No two countries that both have a McDonald's have ever been at war wrote American political commentator and author Thomas L. Friedman in 1996. Since then, of course, there have been plenty of instances of countries with McDonald’s warring, including Russia and Georgia. Though, one should not take Friedman’s phrase too literally. Rather he implies that the spread of McDonald's is a part of a worldwide phenomenon of countries integrating with the global economy, which, in turn, makes wars less likely.
The outbreak of the virus and the corresponding containment measures have started to severely affect the global economy. The Organization for Economic Co-operation and Development (OECD), in its Interim Economic Outlook Report (2020) on March 2nd downgraded 2020 real GDP growth projections for almost every country. The largest reduction in growth projections is seen for China (-0.8 percentage points) with a worldwide real GDP growth rate expected to decline from 2.9% (November 2019 forecast) to 2.4%.

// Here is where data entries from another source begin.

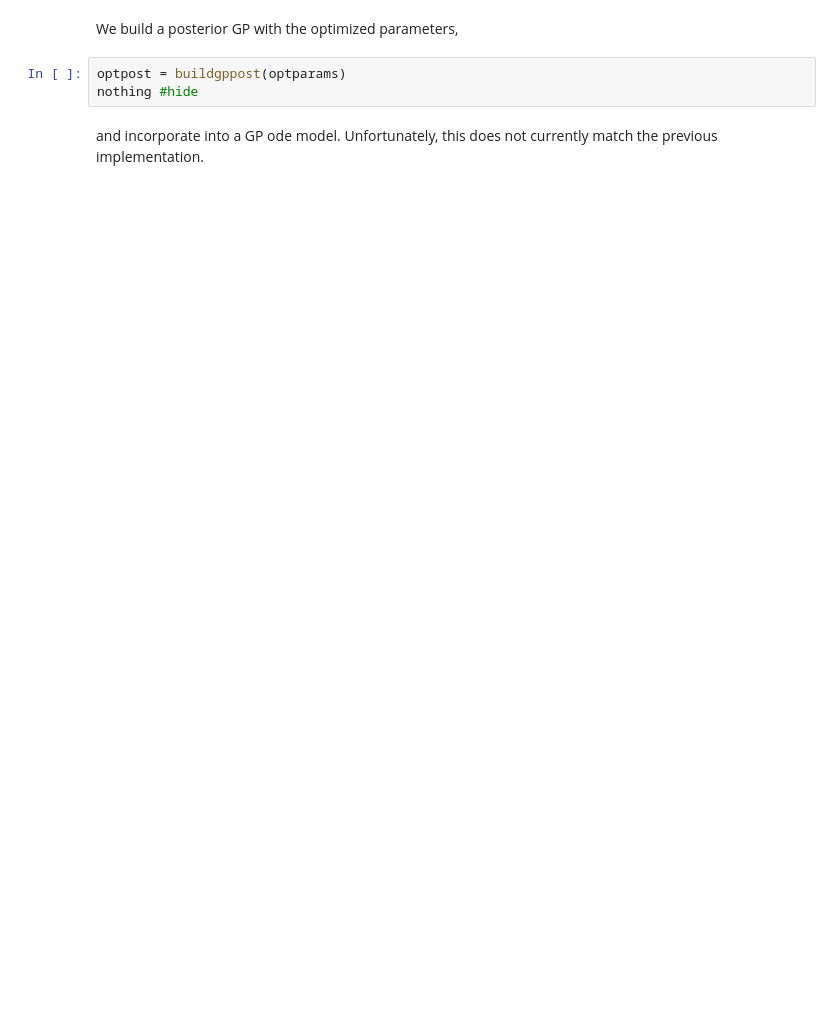
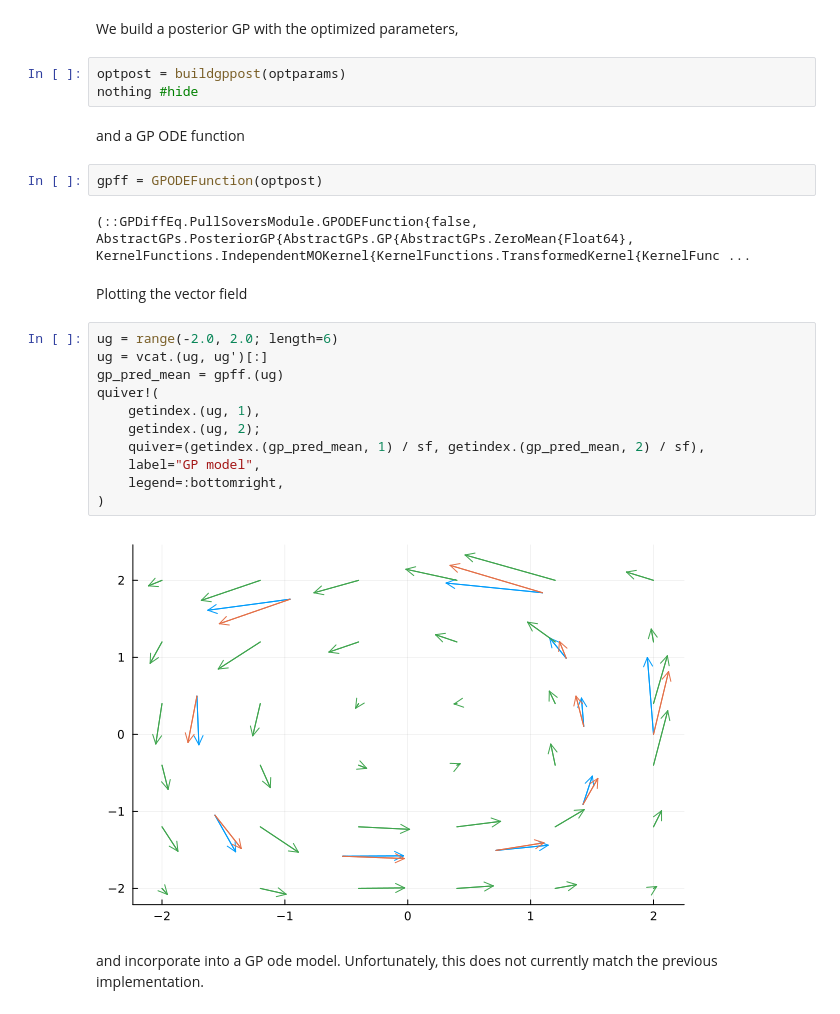
Before and after one commit to Crown421/GPDiffEq.jl, a Jupyter notebook: dev/examples/spiral.ipynb, the cells around one changed output. Cells and saved outputs as stored; diff of their text form; blank space fills up the shorter version.

```diff
--- a/dev/examples/spiral.ipynb
+++ b/dev/examples/spiral.ipynb
@@ -206,6 +210,27 @@ We build a posterior GP with the optimized parameters,
 # %%
 optpost = buildgppost(optparams)
 nothing #hide
+# %% [markdown]
+and a GP ODE function
+# %%
+gpff = GPODEFunction(optpost)
+# %% [output]
+(::GPDiffEq.PullSoversModule.GPODEFunction{false, AbstractGPs.PosteriorGP{AbstractGPs.GP{AbstractGPs.ZeroMean{Float64}, KernelFunctions.IndependentMOKernel{KernelFunctions.TransformedKernel{KernelFunc ...
+# %% [markdown]
+Plotting the vector field
+# %%
+ug = range(-2.0, 2.0; length=6)
+ug = vcat.(ug, ug')[:]
+gp_pred_mean = gpff.(ug)
+quiver!(
+    getindex.(ug, 1),
+    getindex.(ug, 2);
+    quiver=(getindex.(gp_pred_mean, 1) / sf, getindex.(gp_pred_mean, 2) / sf),
+    label="GP model",
+    legend=:bottomright,
+)
+# %% [output]
+[figure, added]
 # %% [markdown]
 and incorporate into a GP ode model. Unfortunately, this does not currently match the previous implementation.
 # %%
```
Also changed, not shown: parts of 6 cells of this notebook, 25 other files.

As the novel coronavirus COVID-19 outbreak continues to spread around the world and has been declared a global pandemic by the World Health Organization, the next global economic recession is no longer an “if” or even a “when” event. Unfortunately, it is already upon us. In just the past few days.

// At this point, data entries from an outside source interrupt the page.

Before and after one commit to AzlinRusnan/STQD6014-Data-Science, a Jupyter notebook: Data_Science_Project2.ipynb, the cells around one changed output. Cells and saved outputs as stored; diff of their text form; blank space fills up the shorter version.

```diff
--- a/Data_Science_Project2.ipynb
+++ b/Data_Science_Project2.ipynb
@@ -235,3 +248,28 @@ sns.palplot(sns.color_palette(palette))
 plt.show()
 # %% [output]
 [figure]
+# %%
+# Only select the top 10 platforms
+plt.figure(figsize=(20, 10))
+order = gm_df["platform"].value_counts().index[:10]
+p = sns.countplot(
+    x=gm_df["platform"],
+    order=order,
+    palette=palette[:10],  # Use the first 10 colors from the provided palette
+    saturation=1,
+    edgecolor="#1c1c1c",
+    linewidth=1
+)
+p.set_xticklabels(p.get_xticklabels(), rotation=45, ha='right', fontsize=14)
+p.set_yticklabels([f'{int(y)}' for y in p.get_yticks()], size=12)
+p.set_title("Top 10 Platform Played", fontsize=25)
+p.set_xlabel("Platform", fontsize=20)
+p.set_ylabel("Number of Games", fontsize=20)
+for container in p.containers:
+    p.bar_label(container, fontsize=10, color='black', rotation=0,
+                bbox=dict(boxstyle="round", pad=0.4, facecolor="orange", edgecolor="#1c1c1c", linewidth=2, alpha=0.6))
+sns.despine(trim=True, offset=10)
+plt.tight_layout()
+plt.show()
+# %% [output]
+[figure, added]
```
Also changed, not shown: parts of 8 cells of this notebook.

We live in a world where the production of a single good typically involves manufacturing inputs from many different countries around the globe. For example, a typical iPhone production takes place in as many as 7 countries, including the USA, Mongolia, Japan, Korea, Taiwan, China, and even Switzerland. This is what is known to economists as global value chains (GVC). The emergence of GVC more than two decades ago transformed the way economists think about countries’ comparative advantage and specialization in production.
“The lobby of the Metropole, Moscow's lovingly restored grand hotel a few blocks from Red Square, is almost deserted on this gray spring afternoon. That's just fine with Jeffrey D. Sachs, a boyish-looking 38-year-old Harvard professor who is now probably the most important economist in the world. He has appropriated a cluster of comfortable armchairs for a meeting with two members of his team, Americans who work full time in Russia. The agenda is Russia's safety net or, more precisely, whether unemployed workers will be able to make ends meet.